_BRIEF:_ Each record that follows is to be reproduced character for character, pictures excepted.

_GIVEN DATA:_
********

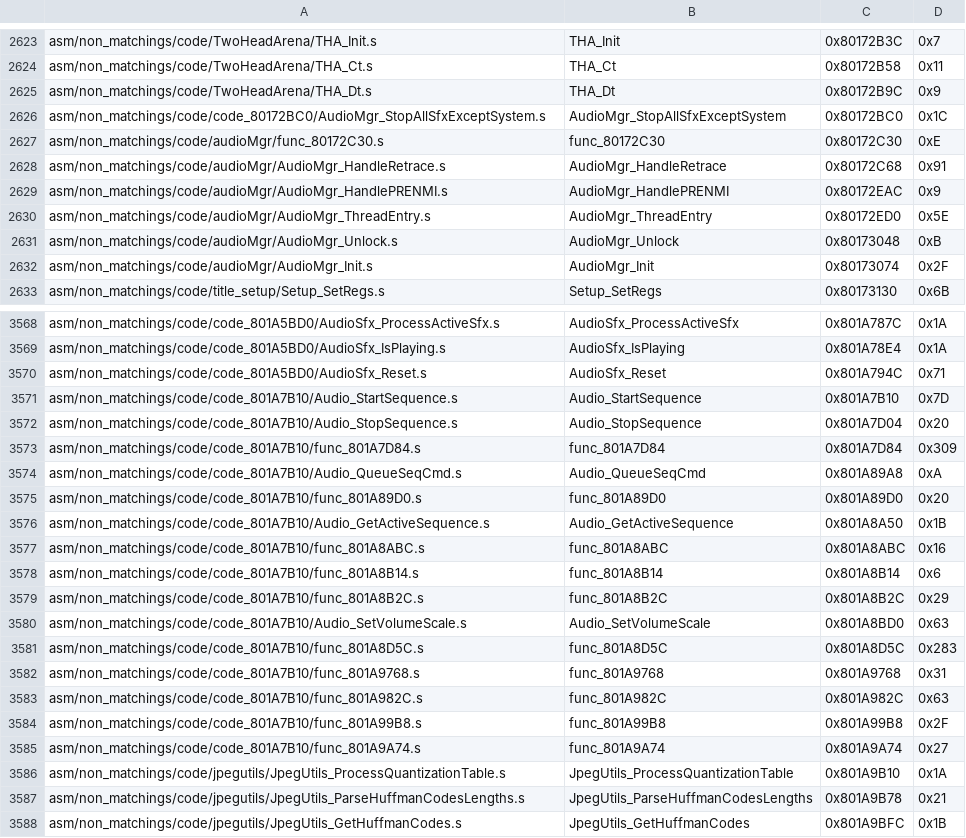
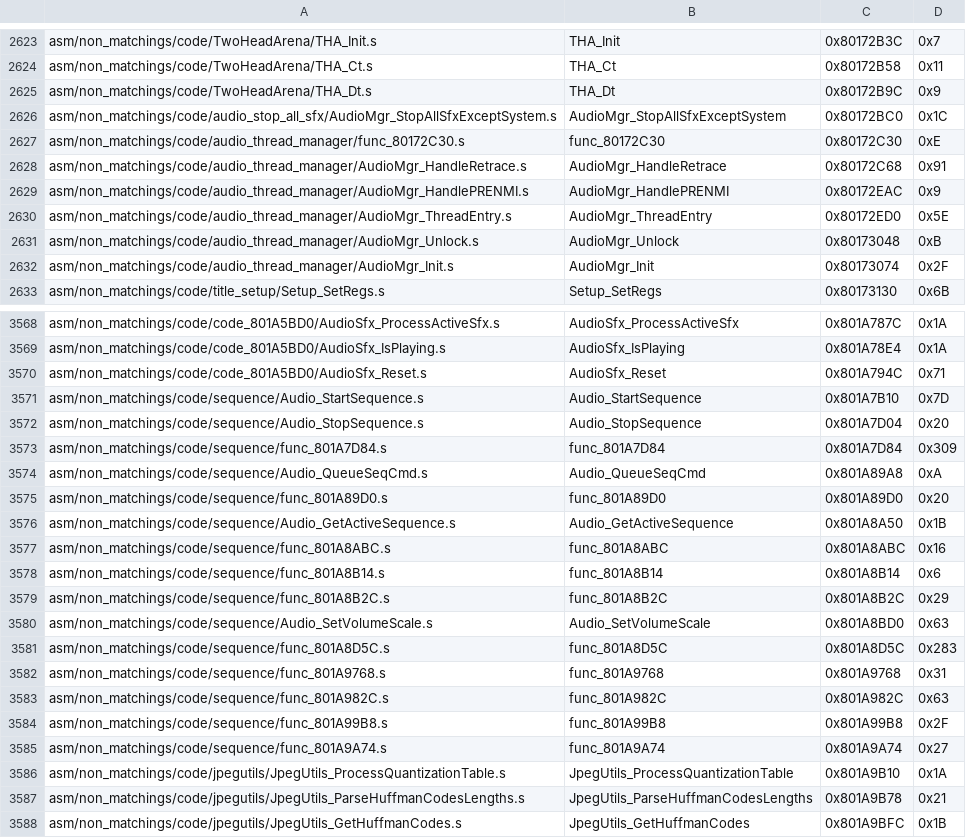
Before and after one commit to zeldaret/mm, a CSV file: tools/sizes/code_functions.csv, drawn as a sheet; only a part is shown, gaps mark what is left out; the diff covers the shown part only.

Commit message:
rename audio files

```diff
--- a/tools/sizes/code_functions.csv
+++ b/tools/sizes/code_functions.csv
@@ -2625,9 +2625,9 @@ asm/non_matchings/code/TwoHeadArena/THA_Ct.s,THA_Ct,0x80172B58,0x11
 asm/non_matchings/code/TwoHeadArena/THA_Dt.s,THA_Dt,0x80172B9C,0x9
-asm/non_matchings/code/code_80172BC0/AudioMgr_StopAllSfxExceptSystem.s,AudioMgr_StopAllSfxExceptSystem,0x80172BC0,0x1C
-asm/non_matchings/code/audioMgr/func_80172C30.s,func_80172C30,0x80172C30,0xE
-asm/non_matchings/code/audioMgr/AudioMgr_HandleRetrace.s,AudioMgr_HandleRetrace,0x80172C68,0x91
-asm/non_matchings/code/audioMgr/AudioMgr_HandlePRENMI.s,AudioMgr_HandlePRENMI,0x80172EAC,0x9
-asm/non_matchings/code/audioMgr/AudioMgr_ThreadEntry.s,AudioMgr_ThreadEntry,0x80172ED0,0x5E
-asm/non_matchings/code/audioMgr/AudioMgr_Unlock.s,AudioMgr_Unlock,0x80173048,0xB
-asm/non_matchings/code/audioMgr/AudioMgr_Init.s,AudioMgr_Init,0x80173074,0x2F
+asm/non_matchings/code/audio_stop_all_sfx/AudioMgr_StopAllSfxExceptSystem.s,AudioMgr_StopAllSfxExceptSystem,0x80172BC0,0x1C
+asm/non_matchings/code/audio_thread_manager/func_80172C30.s,func_80172C30,0x80172C30,0xE
+asm/non_matchings/code/audio_thread_manager/AudioMgr_HandleRetrace.s,AudioMgr_HandleRetrace,0x80172C68,0x91
+asm/non_matchings/code/audio_thread_manager/AudioMgr_HandlePRENMI.s,AudioMgr_HandlePRENMI,0x80172EAC,0x9
+asm/non_matchings/code/audio_thread_manager/AudioMgr_ThreadEntry.s,AudioMgr_ThreadEntry,0x80172ED0,0x5E
+asm/non_matchings/code/audio_thread_manager/AudioMgr_Unlock.s,AudioMgr_Unlock,0x80173048,0xB
+asm/non_matchings/code/audio_thread_manager/AudioMgr_Init.s,AudioMgr_Init,0x80173074,0x2F
 asm/non_matchings/code/title_setup/Setup_SetRegs.s,Setup_SetRegs,0x80173130,0x6B
@@ -3570,17 +3570,17 @@ asm/non_matchings/code/code_801A5BD0/AudioSfx_IsPlaying.s,AudioSfx_IsPlaying,0x8
 asm/non_matchings/code/code_801A5BD0/AudioSfx_Reset.s,AudioSfx_Reset,0x801A794C,0x71
-asm/non_matchings/code/code_801A7B10/Audio_StartSequence.s,Audio_StartSequence,0x801A7B10,0x7D
-asm/non_matchings/code/code_801A7B10/Audio_StopSequence.s,Audio_StopSequence,0x801A7D04,0x20
-asm/non_matchings/code/code_801A7B10/func_801A7D84.s,func_801A7D84,0x801A7D84,0x309
-asm/non_matchings/code/code_801A7B10/Audio_QueueSeqCmd.s,Audio_QueueSeqCmd,0x801A89A8,0xA
-asm/non_matchings/code/code_801A7B10/func_801A89D0.s,func_801A89D0,0x801A89D0,0x20
-asm/non_matchings/code/code_801A7B10/Audio_GetActiveSequence.s,Audio_GetActiveSequence,0x801A8A50,0x1B
-asm/non_matchings/code/code_801A7B10/func_801A8ABC.s,func_801A8ABC,0x801A8ABC,0x16
-asm/non_matchings/code/code_801A7B10/func_801A8B14.s,func_801A8B14,0x801A8B14,0x6
-asm/non_matchings/code/code_801A7B10/func_801A8B2C.s,func_801A8B2C,0x801A8B2C,0x29
-asm/non_matchings/code/code_801A7B10/Audio_SetVolumeScale.s,Audio_SetVolumeScale,0x801A8BD0,0x63
-asm/non_matchings/code/code_801A7B10/func_801A8D5C.s,func_801A8D5C,0x801A8D5C,0x283
-asm/non_matchings/code/code_801A7B10/func_801A9768.s,func_801A9768,0x801A9768,0x31
-asm/non_matchings/code/code_801A7B10/func_801A982C.s,func_801A982C,0x801A982C,0x63
-asm/non_matchings/code/code_801A7B10/func_801A99B8.s,func_801A99B8,0x801A99B8,0x2F
-asm/non_matchings/code/code_801A7B10/func_801A9A74.s,func_801A9A74,0x801A9A74,0x27
+asm/non_matchings/code/sequence/Audio_StartSequence.s,Audio_StartSequence,0x801A7B10,0x7D
+asm/non_matchings/code/sequence/Audio_StopSequence.s,Audio_StopSequence,0x801A7D04,0x20
+asm/non_matchings/code/sequence/func_801A7D84.s,func_801A7D84,0x801A7D84,0x309
+asm/non_matchings/code/sequence/Audio_QueueSeqCmd.s,Audio_QueueSeqCmd,0x801A89A8,0xA
+asm/non_matchings/code/sequence/func_801A89D0.s,func_801A89D0,0x801A89D0,0x20
+asm/non_matchings/code/sequence/Audio_GetActiveSequence.s,Audio_GetActiveSequence,0x801A8A50,0x1B
+asm/non_matchings/code/sequence/func_801A8ABC.s,func_801A8ABC,0x801A8ABC,0x16
+asm/non_matchings/code/sequence/func_801A8B14.s,func_801A8B14,0x801A8B14,0x6
+asm/non_matchings/code/sequence/func_801A8B2C.s,func_801A8B2C,0x801A8B2C,0x29
+asm/non_matchings/code/sequence/Audio_SetVolumeScale.s,Audio_SetVolumeScale,0x801A8BD0,0x63
+asm/non_matchings/code/sequence/func_801A8D5C.s,func_801A8D5C,0x801A8D5C,0x283
+asm/non_matchings/code/sequence/func_801A9768.s,func_801A9768,0x801A9768,0x31
+asm/non_matchings/code/sequence/func_801A982C.s,func_801A982C,0x801A982C,0x63
+asm/non_matchings/code/sequence/func_801A99B8.s,func_801A99B8,0x801A99B8,0x2F
+asm/non_matchings/code/sequence/func_801A9A74.s,func_801A9A74,0x801A9A74,0x27
 asm/non_matchings/code/jpegutils/JpegUtils_ProcessQuantizationTable.s,JpegUtils_ProcessQuantizationTable,0x801A9B10,0x1A
```
Also changed, not shown: 21 edited cells elsewhere in this file, 25 other files.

********

_RESPONSE TO THIS TASK:_
Before and after one commit to zeldaret/mm, a CSV file: tools/sizes/code_functions.csv, drawn as a sheet; only a part is shown, gaps mark what is left out; the diff covers the shown part only.

Commit message:
rename audio files

```diff
--- a/tools/sizes/code_functions.csv
+++ b/tools/sizes/code_functions.csv
@@ -2625,9 +2625,9 @@ asm/non_matchings/code/TwoHeadArena/THA_Ct.s,THA_Ct,0x80172B58,0x11
 asm/non_matchings/code/TwoHeadArena/THA_Dt.s,THA_Dt,0x80172B9C,0x9
-asm/non_matchings/code/code_80172BC0/AudioMgr_StopAllSfxExceptSystem.s,AudioMgr_StopAllSfxExceptSystem,0x80172BC0,0x1C
-asm/non_matchings/code/audioMgr/func_80172C30.s,func_80172C30,0x80172C30,0xE
-asm/non_matchings/code/audioMgr/AudioMgr_HandleRetrace.s,AudioMgr_HandleRetrace,0x80172C68,0x91
-asm/non_matchings/code/audioMgr/AudioMgr_HandlePRENMI.s,AudioMgr_HandlePRENMI,0x80172EAC,0x9
-asm/non_matchings/code/audioMgr/AudioMgr_ThreadEntry.s,AudioMgr_ThreadEntry,0x80172ED0,0x5E
-asm/non_matchings/code/audioMgr/AudioMgr_Unlock.s,AudioMgr_Unlock,0x80173048,0xB
-asm/non_matchings/code/audioMgr/AudioMgr_Init.s,AudioMgr_Init,0x80173074,0x2F
+asm/non_matchings/code/audio_stop_all_sfx/AudioMgr_StopAllSfxExceptSystem.s,AudioMgr_StopAllSfxExceptSystem,0x80172BC0,0x1C
+asm/non_matchings/code/audio_thread_manager/func_80172C30.s,func_80172C30,0x80172C30,0xE
+asm/non_matchings/code/audio_thread_manager/AudioMgr_HandleRetrace.s,AudioMgr_HandleRetrace,0x80172C68,0x91
+asm/non_matchings/code/audio_thread_manager/AudioMgr_HandlePRENMI.s,AudioMgr_HandlePRENMI,0x80172EAC,0x9
+asm/non_matchings/code/audio_thread_manager/AudioMgr_ThreadEntry.s,AudioMgr_ThreadEntry,0x80172ED0,0x5E
+asm/non_matchings/code/audio_thread_manager/AudioMgr_Unlock.s,AudioMgr_Unlock,0x80173048,0xB
+asm/non_matchings/code/audio_thread_manager/AudioMgr_Init.s,AudioMgr_Init,0x80173074,0x2F
 asm/non_matchings/code/title_setup/Setup_SetRegs.s,Setup_SetRegs,0x80173130,0x6B
@@ -3570,17 +3570,17 @@ asm/non_matchings/code/code_801A5BD0/AudioSfx_IsPlaying.s,AudioSfx_IsPlaying,0x8
 asm/non_matchings/code/code_801A5BD0/AudioSfx_Reset.s,AudioSfx_Reset,0x801A794C,0x71
-asm/non_matchings/code/code_801A7B10/Audio_StartSequence.s,Audio_StartSequence,0x801A7B10,0x7D
-asm/non_matchings/code/code_801A7B10/Audio_StopSequence.s,Audio_StopSequence,0x801A7D04,0x20
-asm/non_matchings/code/code_801A7B10/func_801A7D84.s,func_801A7D84,0x801A7D84,0x309
-asm/non_matchings/code/code_801A7B10/Audio_QueueSeqCmd.s,Audio_QueueSeqCmd,0x801A89A8,0xA
-asm/non_matchings/code/code_801A7B10/func_801A89D0.s,func_801A89D0,0x801A89D0,0x20
-asm/non_matchings/code/code_801A7B10/Audio_GetActiveSequence.s,Audio_GetActiveSequence,0x801A8A50,0x1B
-asm/non_matchings/code/code_801A7B10/func_801A8ABC.s,func_801A8ABC,0x801A8ABC,0x16
-asm/non_matchings/code/code_801A7B10/func_801A8B14.s,func_801A8B14,0x801A8B14,0x6
-asm/non_matchings/code/code_801A7B10/func_801A8B2C.s,func_801A8B2C,0x801A8B2C,0x29
-asm/non_matchings/code/code_801A7B10/Audio_SetVolumeScale.s,Audio_SetVolumeScale,0x801A8BD0,0x63
-asm/non_matchings/code/code_801A7B10/func_801A8D5C.s,func_801A8D5C,0x801A8D5C,0x283
-asm/non_matchings/code/code_801A7B10/func_801A9768.s,func_801A9768,0x801A9768,0x31
-asm/non_matchings/code/code_801A7B10/func_801A982C.s,func_801A982C,0x801A982C,0x63
-asm/non_matchings/code/code_801A7B10/func_801A99B8.s,func_801A99B8,0x801A99B8,0x2F
-asm/non_matchings/code/code_801A7B10/func_801A9A74.s,func_801A9A74,0x801A9A74,0x27
+asm/non_matchings/code/sequence/Audio_StartSequence.s,Audio_StartSequence,0x801A7B10,0x7D
+asm/non_matchings/code/sequence/Audio_StopSequence.s,Audio_StopSequence,0x801A7D04,0x20
+asm/non_matchings/code/sequence/func_801A7D84.s,func_801A7D84,0x801A7D84,0x309
+asm/non_matchings/code/sequence/Audio_QueueSeqCmd.s,Audio_QueueSeqCmd,0x801A89A8,0xA
+asm/non_matchings/code/sequence/func_801A89D0.s,func_801A89D0,0x801A89D0,0x20
+asm/non_matchings/code/sequence/Audio_GetActiveSequence.s,Audio_GetActiveSequence,0x801A8A50,0x1B
+asm/non_matchings/code/sequence/func_801A8ABC.s,func_801A8ABC,0x801A8ABC,0x16
+asm/non_matchings/code/sequence/func_801A8B14.s,func_801A8B14,0x801A8B14,0x6
+asm/non_matchings/code/sequence/func_801A8B2C.s,func_801A8B2C,0x801A8B2C,0x29
+asm/non_matchings/code/sequence/Audio_SetVolumeScale.s,Audio_SetVolumeScale,0x801A8BD0,0x63
+asm/non_matchings/code/sequence/func_801A8D5C.s,func_801A8D5C,0x801A8D5C,0x283
+asm/non_matchings/code/sequence/func_801A9768.s,func_801A9768,0x801A9768,0x31
+asm/non_matchings/code/sequence/func_801A982C.s,func_801A982C,0x801A982C,0x63
+asm/non_matchings/code/sequence/func_801A99B8.s,func_801A99B8,0x801A99B8,0x2F
+asm/non_matchings/code/sequence/func_801A9A74.s,func_801A9A74,0x801A9A74,0x27
 asm/non_matchings/code/jpegutils/JpegUtils_ProcessQuantizationTable.s,JpegUtils_ProcessQuantizationTable,0x801A9B10,0x1A
```
Also changed, not shown: 21 edited cells elsewhere in this file, 25 other files.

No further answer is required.